Campus & Community

This month in Harvard history

2 min read

Oct. 6, 1642 – The times and order of their Studies, unlesse experience shall shew cause to alter, the earliest detailed Harvard curriculum, is preserved in writing. Harvard’s undergraduate course of study, begun as a three-year program, expands to four in 1652.

Oct. 24, 1656 – The Great and General Court of Massachusetts Bay Colony grants the Corporation discretionary power “to punish all misdemenoures of the youth in their Societie, either by fine or whipping in the hall openly, as the nature of the offence shall require, not exceding [sic] ten shilling [sic] or ten stripes for one offence.”

Oct. 9, 1737 – Edward Holyoke, Class of 1705, is formally installed as Harvard’s ninth President. Not until more than a century later (in Charles Eliot’s record-setting 40-year presidency) will anyone exceed his 32-year term of office. Records of Holyoke’s inauguration also provide the earliest evidence of the singing of Psalm 78 (“Give ear, my Children”), the now-traditional Commencement psalm, at Harvard.

Oct. 27, 1780 – The first total solar eclipse in the New World to be visible to American colonists takes place. Despite the Revolutionary War, the Rev. Samuel Williams, the Hollis Professor of Mathematics and Natural Philosophy, leads an expedition to observe and measure the event from the shores of Penobscot Bay (in modern-day Maine), the only accessible viewing location. For reasons not clearly understood, however, Williams and his group miss the path of totality by a few miles.
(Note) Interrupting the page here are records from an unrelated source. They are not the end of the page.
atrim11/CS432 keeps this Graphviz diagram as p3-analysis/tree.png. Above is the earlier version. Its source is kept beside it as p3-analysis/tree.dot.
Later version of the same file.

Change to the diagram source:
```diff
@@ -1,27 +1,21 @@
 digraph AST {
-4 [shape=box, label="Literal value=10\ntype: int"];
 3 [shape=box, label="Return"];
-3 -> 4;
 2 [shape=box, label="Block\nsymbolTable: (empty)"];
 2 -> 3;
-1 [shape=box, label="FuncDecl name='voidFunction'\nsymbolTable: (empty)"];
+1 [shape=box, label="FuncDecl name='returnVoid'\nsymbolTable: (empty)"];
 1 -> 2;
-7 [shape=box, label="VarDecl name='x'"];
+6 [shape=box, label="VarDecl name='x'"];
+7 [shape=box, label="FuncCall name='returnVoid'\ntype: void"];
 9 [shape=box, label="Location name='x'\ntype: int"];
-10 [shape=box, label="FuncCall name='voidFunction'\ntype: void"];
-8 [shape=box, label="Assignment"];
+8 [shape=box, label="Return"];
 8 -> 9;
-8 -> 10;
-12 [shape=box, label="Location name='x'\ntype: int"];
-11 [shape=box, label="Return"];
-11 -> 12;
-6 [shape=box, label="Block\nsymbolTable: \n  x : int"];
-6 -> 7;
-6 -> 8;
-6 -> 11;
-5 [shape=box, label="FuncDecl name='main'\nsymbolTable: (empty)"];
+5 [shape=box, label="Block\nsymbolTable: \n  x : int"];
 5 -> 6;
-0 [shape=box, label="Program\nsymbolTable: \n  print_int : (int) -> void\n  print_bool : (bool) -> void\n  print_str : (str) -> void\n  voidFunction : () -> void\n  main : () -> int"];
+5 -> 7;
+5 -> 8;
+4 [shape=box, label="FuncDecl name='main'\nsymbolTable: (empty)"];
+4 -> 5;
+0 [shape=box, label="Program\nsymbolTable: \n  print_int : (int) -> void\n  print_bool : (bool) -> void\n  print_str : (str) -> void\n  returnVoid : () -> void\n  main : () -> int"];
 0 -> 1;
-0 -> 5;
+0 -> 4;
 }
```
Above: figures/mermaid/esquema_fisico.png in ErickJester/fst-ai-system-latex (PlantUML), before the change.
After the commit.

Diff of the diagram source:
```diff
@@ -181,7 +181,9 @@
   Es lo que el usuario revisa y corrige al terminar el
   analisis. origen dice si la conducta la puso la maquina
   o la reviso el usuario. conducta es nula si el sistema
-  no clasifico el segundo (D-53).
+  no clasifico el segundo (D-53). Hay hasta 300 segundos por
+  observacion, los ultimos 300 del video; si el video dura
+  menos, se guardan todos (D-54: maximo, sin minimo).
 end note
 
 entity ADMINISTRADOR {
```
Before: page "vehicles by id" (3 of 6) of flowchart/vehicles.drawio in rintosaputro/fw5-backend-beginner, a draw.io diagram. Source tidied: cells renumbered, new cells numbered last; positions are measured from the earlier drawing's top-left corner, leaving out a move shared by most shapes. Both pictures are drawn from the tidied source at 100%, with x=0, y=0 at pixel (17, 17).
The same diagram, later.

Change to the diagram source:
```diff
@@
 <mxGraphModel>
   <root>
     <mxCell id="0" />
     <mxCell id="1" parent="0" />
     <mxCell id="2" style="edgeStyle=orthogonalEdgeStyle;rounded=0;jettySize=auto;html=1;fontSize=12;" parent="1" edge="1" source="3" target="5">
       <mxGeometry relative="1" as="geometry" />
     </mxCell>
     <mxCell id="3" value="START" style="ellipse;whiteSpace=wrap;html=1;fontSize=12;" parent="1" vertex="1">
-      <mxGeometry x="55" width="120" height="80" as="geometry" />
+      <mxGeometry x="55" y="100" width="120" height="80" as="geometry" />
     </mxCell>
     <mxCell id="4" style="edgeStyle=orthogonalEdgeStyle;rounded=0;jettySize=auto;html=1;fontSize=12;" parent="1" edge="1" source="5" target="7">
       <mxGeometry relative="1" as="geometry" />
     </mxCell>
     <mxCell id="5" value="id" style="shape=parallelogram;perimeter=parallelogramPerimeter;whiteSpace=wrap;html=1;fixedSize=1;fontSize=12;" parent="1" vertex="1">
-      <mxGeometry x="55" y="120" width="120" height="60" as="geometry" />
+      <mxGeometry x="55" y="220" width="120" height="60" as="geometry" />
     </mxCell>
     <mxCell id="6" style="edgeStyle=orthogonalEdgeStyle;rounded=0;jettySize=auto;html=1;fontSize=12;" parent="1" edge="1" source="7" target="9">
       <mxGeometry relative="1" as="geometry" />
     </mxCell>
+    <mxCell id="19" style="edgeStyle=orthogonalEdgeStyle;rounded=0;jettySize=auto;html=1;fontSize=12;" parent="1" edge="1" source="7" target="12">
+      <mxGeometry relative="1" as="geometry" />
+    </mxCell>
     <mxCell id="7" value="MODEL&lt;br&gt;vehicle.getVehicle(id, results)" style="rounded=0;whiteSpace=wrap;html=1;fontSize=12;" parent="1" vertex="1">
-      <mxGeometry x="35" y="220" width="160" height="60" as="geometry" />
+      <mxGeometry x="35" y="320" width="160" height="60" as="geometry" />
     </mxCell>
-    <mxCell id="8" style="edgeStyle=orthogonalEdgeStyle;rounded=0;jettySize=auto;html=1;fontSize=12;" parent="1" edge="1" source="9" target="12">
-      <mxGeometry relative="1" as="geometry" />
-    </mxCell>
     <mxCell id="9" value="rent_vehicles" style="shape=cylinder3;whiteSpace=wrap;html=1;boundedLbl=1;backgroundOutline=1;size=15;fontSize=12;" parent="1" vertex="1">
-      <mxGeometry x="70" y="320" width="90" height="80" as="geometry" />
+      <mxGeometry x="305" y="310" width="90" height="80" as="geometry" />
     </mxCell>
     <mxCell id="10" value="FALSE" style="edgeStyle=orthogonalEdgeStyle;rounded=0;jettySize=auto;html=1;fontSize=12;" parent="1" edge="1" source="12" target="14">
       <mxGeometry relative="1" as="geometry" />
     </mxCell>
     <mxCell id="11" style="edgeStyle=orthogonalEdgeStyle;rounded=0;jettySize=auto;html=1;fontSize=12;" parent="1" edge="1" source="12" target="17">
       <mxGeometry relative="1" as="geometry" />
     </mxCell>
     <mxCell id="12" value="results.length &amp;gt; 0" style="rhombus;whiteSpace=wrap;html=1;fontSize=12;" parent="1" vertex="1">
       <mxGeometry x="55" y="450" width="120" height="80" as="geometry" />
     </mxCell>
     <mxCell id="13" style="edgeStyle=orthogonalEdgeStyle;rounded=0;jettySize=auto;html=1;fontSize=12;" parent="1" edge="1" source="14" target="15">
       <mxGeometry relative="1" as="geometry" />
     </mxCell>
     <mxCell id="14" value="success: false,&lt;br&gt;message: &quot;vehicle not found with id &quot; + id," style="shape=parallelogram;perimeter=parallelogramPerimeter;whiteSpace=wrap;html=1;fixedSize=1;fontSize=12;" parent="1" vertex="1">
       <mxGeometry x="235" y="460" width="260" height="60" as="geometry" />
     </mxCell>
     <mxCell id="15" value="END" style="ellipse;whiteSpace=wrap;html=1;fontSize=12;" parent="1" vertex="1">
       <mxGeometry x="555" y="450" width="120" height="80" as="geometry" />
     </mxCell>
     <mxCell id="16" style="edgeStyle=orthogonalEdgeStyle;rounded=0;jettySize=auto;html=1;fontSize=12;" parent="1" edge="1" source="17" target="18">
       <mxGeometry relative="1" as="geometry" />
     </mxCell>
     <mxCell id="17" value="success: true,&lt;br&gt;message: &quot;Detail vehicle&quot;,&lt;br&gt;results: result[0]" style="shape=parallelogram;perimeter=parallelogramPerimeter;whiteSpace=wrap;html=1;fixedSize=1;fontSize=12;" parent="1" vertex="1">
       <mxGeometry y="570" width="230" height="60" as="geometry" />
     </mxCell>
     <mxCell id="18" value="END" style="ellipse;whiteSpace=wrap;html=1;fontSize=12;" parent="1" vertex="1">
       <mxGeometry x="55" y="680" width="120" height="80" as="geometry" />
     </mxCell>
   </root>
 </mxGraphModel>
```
– From the Harvard Historical Calendar, a database compiled by Marvin Hightower